Written by Reza Jalaian Taghadomi, Ebrahim Golmakani, Kambiz Alizadeh, Behrooz Mottahedi, Ali Rahdari, Shima Sheybani
Parent Category: Year 2016, Volume 8
Category: Volume 8, Issue 9, September 2016
Background: An increasing number of patients addicted to opium are experiencing awareness during coronary artery bypass surgery (CABG) as a result of tolerance to anesthetics.
Objectives: This research was primarily intended to determine the potential diminishing effects of moderate hypothermia on anesthetic dosage and recall of anesthesia during the procedure.
Methods: In this double-blind randomized controlled trial, a total of 80 CABG candidates with known addiction to opium were divided into two groups: one normothermic (N) and the other moderately hypothermic (H), both undergoing induction as well as close monitoring from September 2014 to January 2016. The candidates were initially set for a target bispectral index (BIS) score of between 40 and 60. As the score rose to 60, an additional dose of propofol was administered, alongside rise in blood pressure and tear-shedding. To enhance the accuracy of our evaluation of anesthetic depth, we also used two questionnaires to test candidates’ recall filled with the assistance of a colleague 24 hours following surgery. Independent-samples t-test and chi-square test were used by SPSS v 18 for data analysis.
Results: Eighty patients were studied in two groups of normothermic (N) (n = 40) and hypothermic (H) (n = 40). Given similar demographic data as well as the duration of surgery, we arrived at a propofol dose of 122.52±13.11 cc for normothermic patients and 101.28±14.06 cc for hypothermic subjects (p=0.001). As for fentanyl, the total required sum came up to 39.60±21.04 cc and 31.72±5.81 cc for the above-mentioned groups in order (p=0.025). Moreover, the post-operative interview showed that there was no report of a patient with memory recall following surgery.
Conclusions: Moderate hypothermia can substantially reduce the need for anesthetics in patients with addiction to opium when undergoing CABG surgery.
Trial registration: This study is registered in Iranian Registry of Clinical Trials with registration number of IRCT2014050513159N5.
Funding: This research was supported financially by the Research Council of Mashhad University of Medical Sciences (grant number 920405).
sneakers知らないとオヤジ認定される36の若者言葉【随時更新】 , メンズファッションメディア
Keywords: Moderate hypothermia; Normothermia; Anesthetic depth; Opium addiction, Coronary artery bypass
Volume 13, Issue 1, January-March 2021
The worldwide spread of COVID-19 as an emerging, rapidly evolving situation, and the dramatic need of urgent medicine or vaccine, has rapidly brought new hypotheses for pathophysiology and potential medicinal agents to the fore. It is crucial that the research community provide a way to publish this research in a timely manner.

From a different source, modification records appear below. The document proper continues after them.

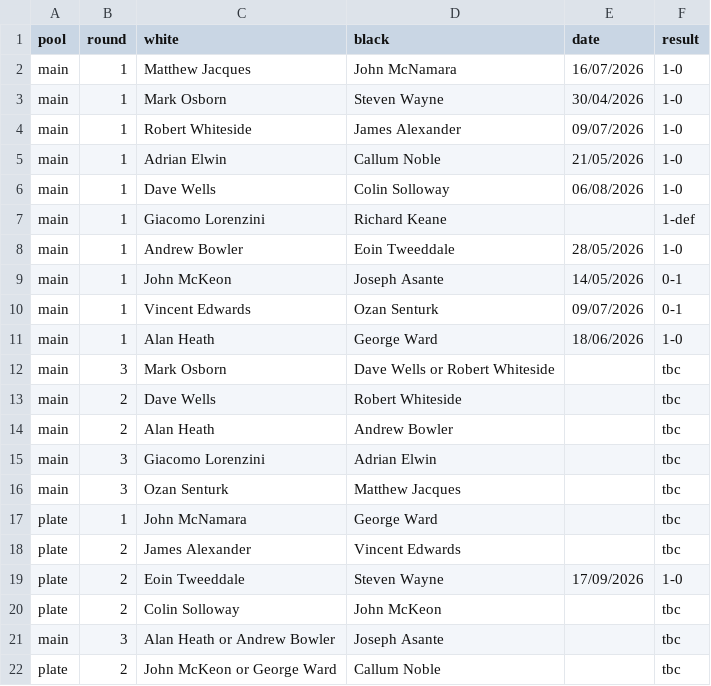
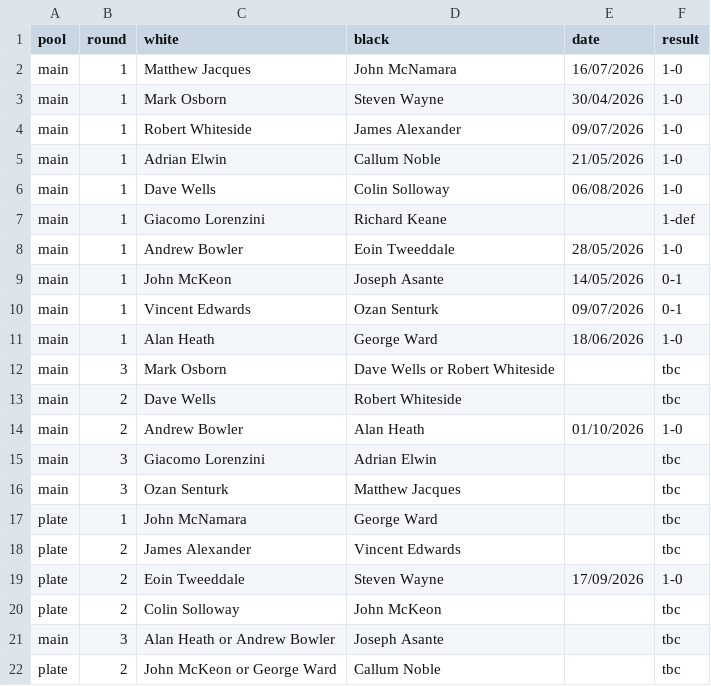
Before and after one commit to MiltonKeynesChessClub/clubwebsite, a CSV file: _data/results/internal/2026/openko/pairings.csv, drawn as a sheet.

Commit message:
Latest import from the ECF LMS for bedfordhire chess results

```diff
--- a/_data/results/internal/2026/openko/pairings.csv
+++ b/_data/results/internal/2026/openko/pairings.csv
@@ -13,3 +13,3 @@ main,3,Mark Osborn,Dave Wells or Robert Whiteside,,tbc
 main,2,Dave Wells,Robert Whiteside,,tbc
-main,2,Alan Heath,Andrew Bowler,,tbc
+main,2,Andrew Bowler,Alan Heath,01/10/2026,1-0
 main,3,Giacomo Lorenzini,Adrian Elwin,,tbc
```
Also changed, not shown: _data/results/internal/2026/u1800ko/pairings.csv, 1 other file.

To contribute to this important public health discussion, the Electronic Physician Journal is excited to announce a fast-track procedure to help researchers publish their articles on COVID-19 related subjects that fall under the broad definition of public health, internal medicine, and pharmacology. We are especially welcome to all hypotheses about the pathological basis of the COVID-19 infection and the possible characteristics of potential medicine and vaccine. Submit your manuscript here
The most recent editorial (June 2020)
Lessons from COVID-19 pandemic and the Morocco’s success story.
An editorial by Dr. Benksim Abdelhafid (Morocco)
The 6th World Conference on Research Integrity (WCRI) is to be held on June 2-5, 2019 in Hong Kong.
The WCRI is the largest and most significant international conference on research integrity. Since the first conference in Lisbon in 2007, it has given researchers, teachers, funding agencies, government officials, journal editors, senior administrators, and research students opportunities to share experiences and to discuss and promote integrity in research. Read more:
TDR Clinical Research and Development Fellowships
Call for applications
Deadline for submission: 7 March 2019, 16:00 (GMT)
TDR provides fellowships for early- to mid-career researchers and clinical trial staff (e.g. clinicians, pharmacists, medical statisticians, data managers, other health researchers) in low- and middle-income countries (LMICs) to learn how to conduct clinical trials. Read more:
Meta-Analysis Workshops in New York, USA, and London, UK, in April and May 2019
Don't miss this exceptional opportunity to learn how to perform and report a Meta-analysis correctly. Two Meta-analysis workshops are organized in April and May 2019 by Dr. Michael Borenstein in New York, USA (April 08-10, 2019) and London, UK (May 27-29).
About the Instructor
Dr. Michael Borenstein, one of the authors of Introduction to Meta-Analysis, is widely recognized for his ability to make statistical concepts accessible to researchers as well as to statisticians. He has lectured widely on meta-analysis, including at the NIH, CDC, and FDA. Read more: